'Hermeneutic' is playing an important role these days in the debate about healthy sexuality (the litmus test used in determining who is in and who is out). Historically, here in the United States we separated the lambs and the goats based on who endorsed slavery and who endorsed abolition. Later we separated the lambs and the goats based on who ordained women and who exclusively ordained men. Now we are separating the lambs and the goats based on sexuality: not just who is gay or straight, but who has the right to enter into the covenant of marriage and who is disqualified. Hermeneutic aside, most folks have a knee-jerk reaction to this subject. Sex has a way of stirring up the most mild of souls. Yet, many of our knee-jerk reactions are ungracious. We fear variability, complexity, and the possibility of having it wrong.

Funny thing is, ask anyone, the church has been a disaster on the subject of sex. Here in the U.S. we live in the most hyper-sexed culture in the world. We are experts in commodifying bodies, exporting pornographic material, and our homes are more silent on the subject than ever. Churches are just one step above silence: “Humans are not sexual creatures until they are married, so either get married or pretend you are not sexual.” Eeeesh. The brave ones among us, spend time reflecting on the God-given goodness of intimacy, the art of loving, and the lessons derived from commitment.

I should move to Sweden.

I am living in a city where the most popular, populated church is rigorously black and white on the subject of sex ( But I have a hunch it is all far more complicated than Mark Driscoll suggests. So, I will live in the complexity of the conversation because I am just an idiot 33 year old that wants to enter into it more fully and with deeper integrity. Guess who probably won’t get a church-gig in the Emerald City.

But I'll keep on keeping on. Looking for the right fit, right?

Who knows. Maybe we will all begin to make more room for each other, for the parts of us that flop over the edge of the cookie cutter. Stupid cookie cutter. I suspect the cookie will be tastier for it.

Friday, August 19, 2011

Pull, pull, pulling my hair out

So, I have come to discover something about myself. I am a worst-case-scenario kind of cat.

When I apply for a job the same patterns erupt:

1) Position reviewed.
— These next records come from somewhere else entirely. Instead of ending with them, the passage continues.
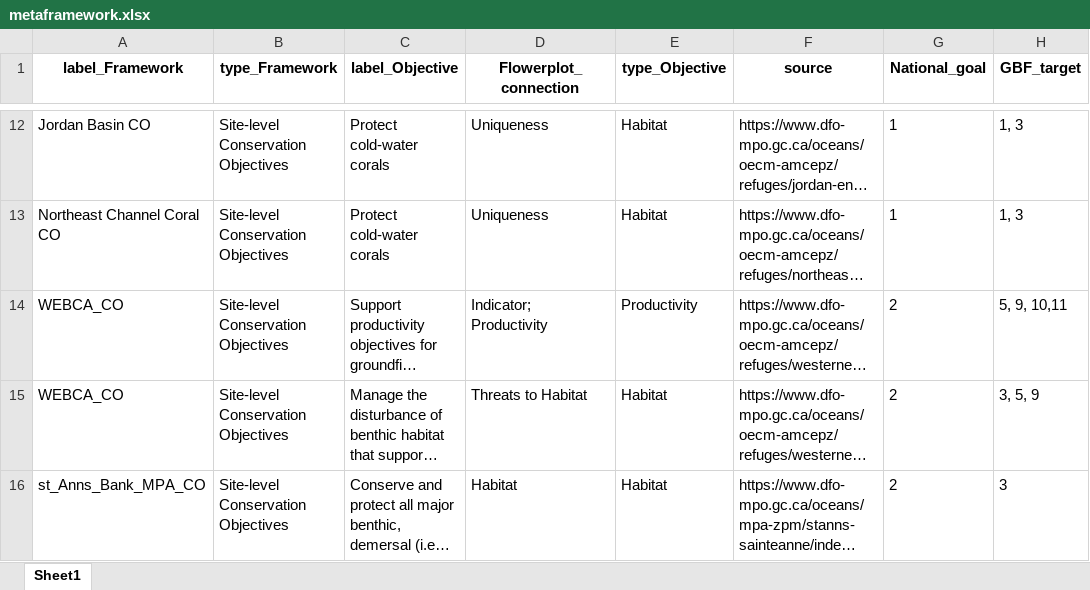
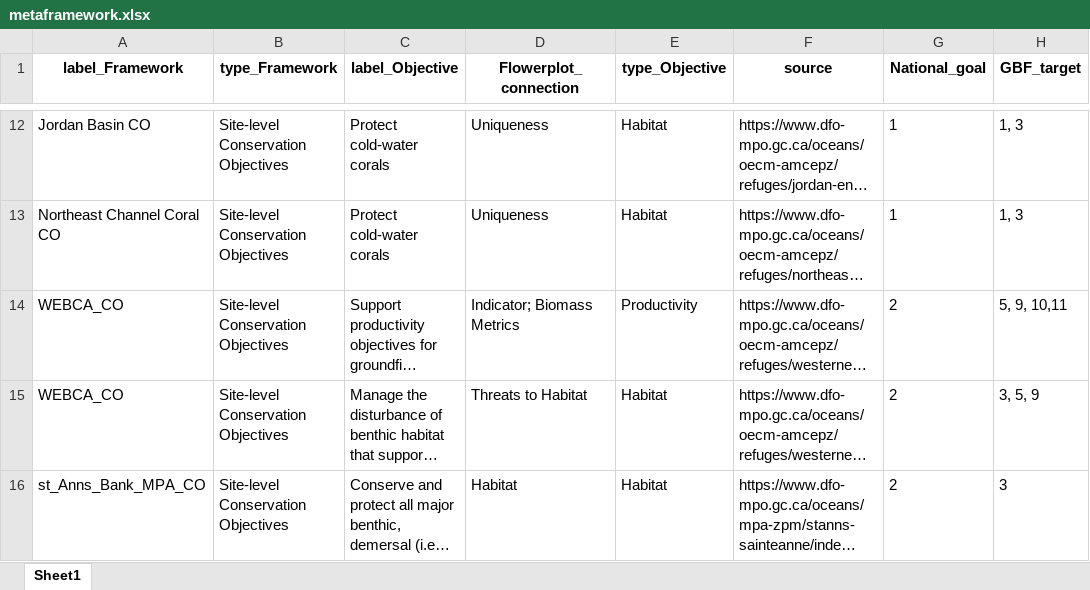
Before and after one commit to dfo-mar-mpas/MarConsNetAnalysis, an Excel workbook: sandbox/JH/02_meta_names/metaframework.xlsx, sheet Sheet1, drawn as a sheet; only a part is shown, gaps mark what is left out; long unchanged cells end in …; values as stored, in another font and other column widths than the file's, no borders; the diff names each change by its address in the sheet, - before the commit and + after, or states it on an @@ line.

```diff
--- a/sandbox/JH/02_meta_names/metaframework.xlsx (sheet Sheet1)
+++ b/sandbox/JH/02_meta_names/metaframework.xlsx (sheet Sheet1)
-D14 (Flowerplot_connection): Indicator; Productivity
+D14 (Flowerplot_connection): Indicator; Biomass Metrics
```
Also changed, not shown: data/indicator_binning.xlsx, 4 other files.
Application submitted.

2) Investigation period takes hold and I talk to a few people about the hopes/expectations of the position.
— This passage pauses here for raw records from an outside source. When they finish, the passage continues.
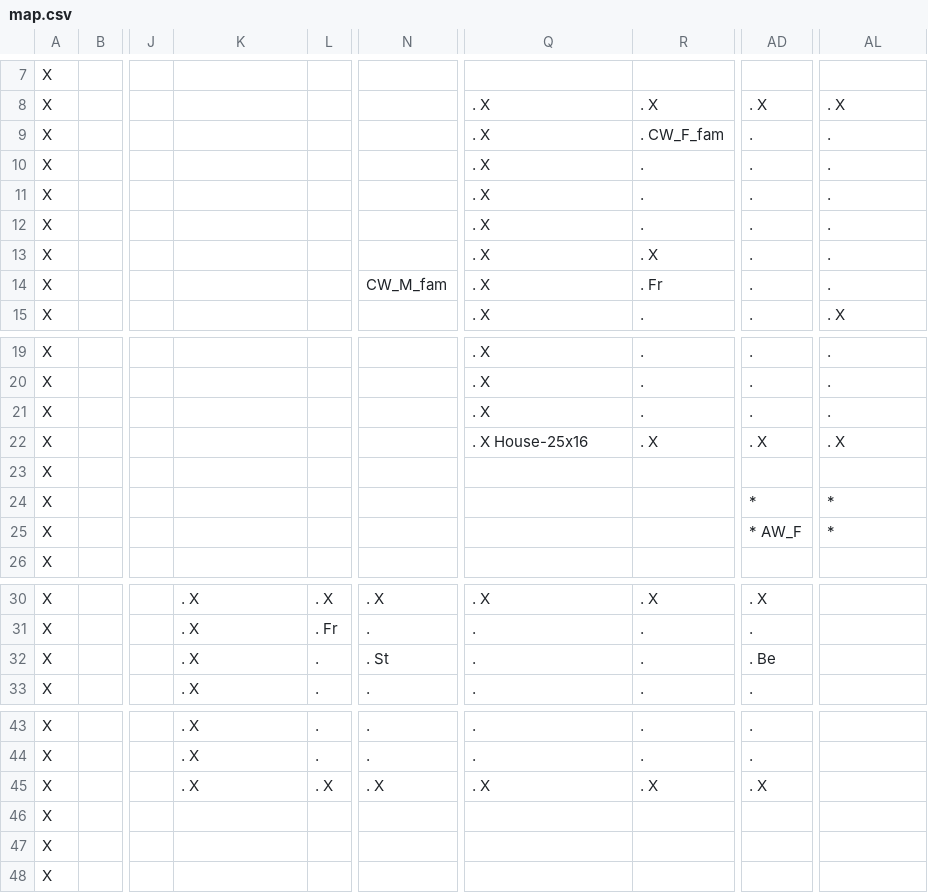
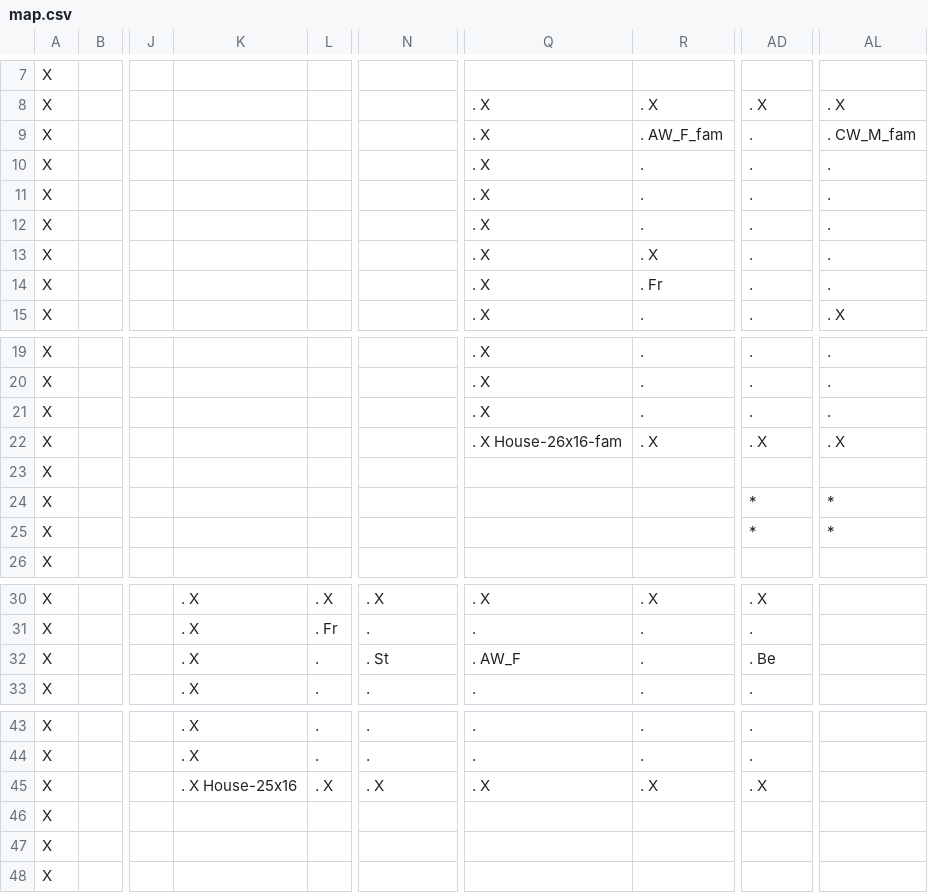
Before and after one commit to RaphLins/Projet-info, a CSV file: res/map.csv, drawn as a sheet; only a part is shown, gaps mark what is left out; the diff names each change by its address in the sheet, - before the commit and + after, or states it on an @@ line.

```diff
--- a/res/map.csv
+++ b/res/map.csv
-R9: . CW_F_fam
+R9: . AW_F_fam
-AL9: .
+AL9: . CW_M_fam
-N14: CW_M_fam
+N14: (empty)
-Q22: . X House-25x16
+Q22: . X House-26x16-fam
-AD25: * AW_F
+AD25: *
-Q32: .
+Q32: . AW_F
-K45: . X
+K45: . X House-25x16
```
Also changed, not shown: 23 other files.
3) A dark cloud of unrelated warnings, red flags, noisy beeping explodes in short succession:

"Your boss will be a narcissist."
"You are overqualified for this position."
"You are a loser and you have no tangible skills to offer an organization."
"Maybe you should move to Europe."
"Starting over in a new city will be exciting."
"Moving across the country will make your family sad."
"I am hungry."
"You are crazy, so you should go run before you go insane."
"Maybe you should start a business cleaning houses."
"Hang in there. You are doing fine. You are awesome, fun, and will find a great place to serve."
"But your co-workers might be crazy."
"That will be okay because most people are crazy."

Now, being a worst-case scenario kind of person has its upsides. Nothing is as bad as I create it in my head.

O Carms, ye of little faith, "Look at the birds of the air, that they do not sow, nor reap nor gather into barns, and yet your heavenly Father feeds them. Are you not worth much more than they?"

It is a fabulous, beautiful, warm day in Seattle! It is high blue sky and this sunshine might call for some paddle boarding with Clark later today (who is making bread this instant!). Not bad. Not bad at all. The Hairless Wonder will go forth into the sunshine and play as intensely as she broods!

Monday, August 1, 2011

Earth's crammed with heaven...

...And every common bush afire with God,

But only he who sees takes off his shoes;

The rest sit round and pluck blackberries.

— Elizabeth Barrett Browning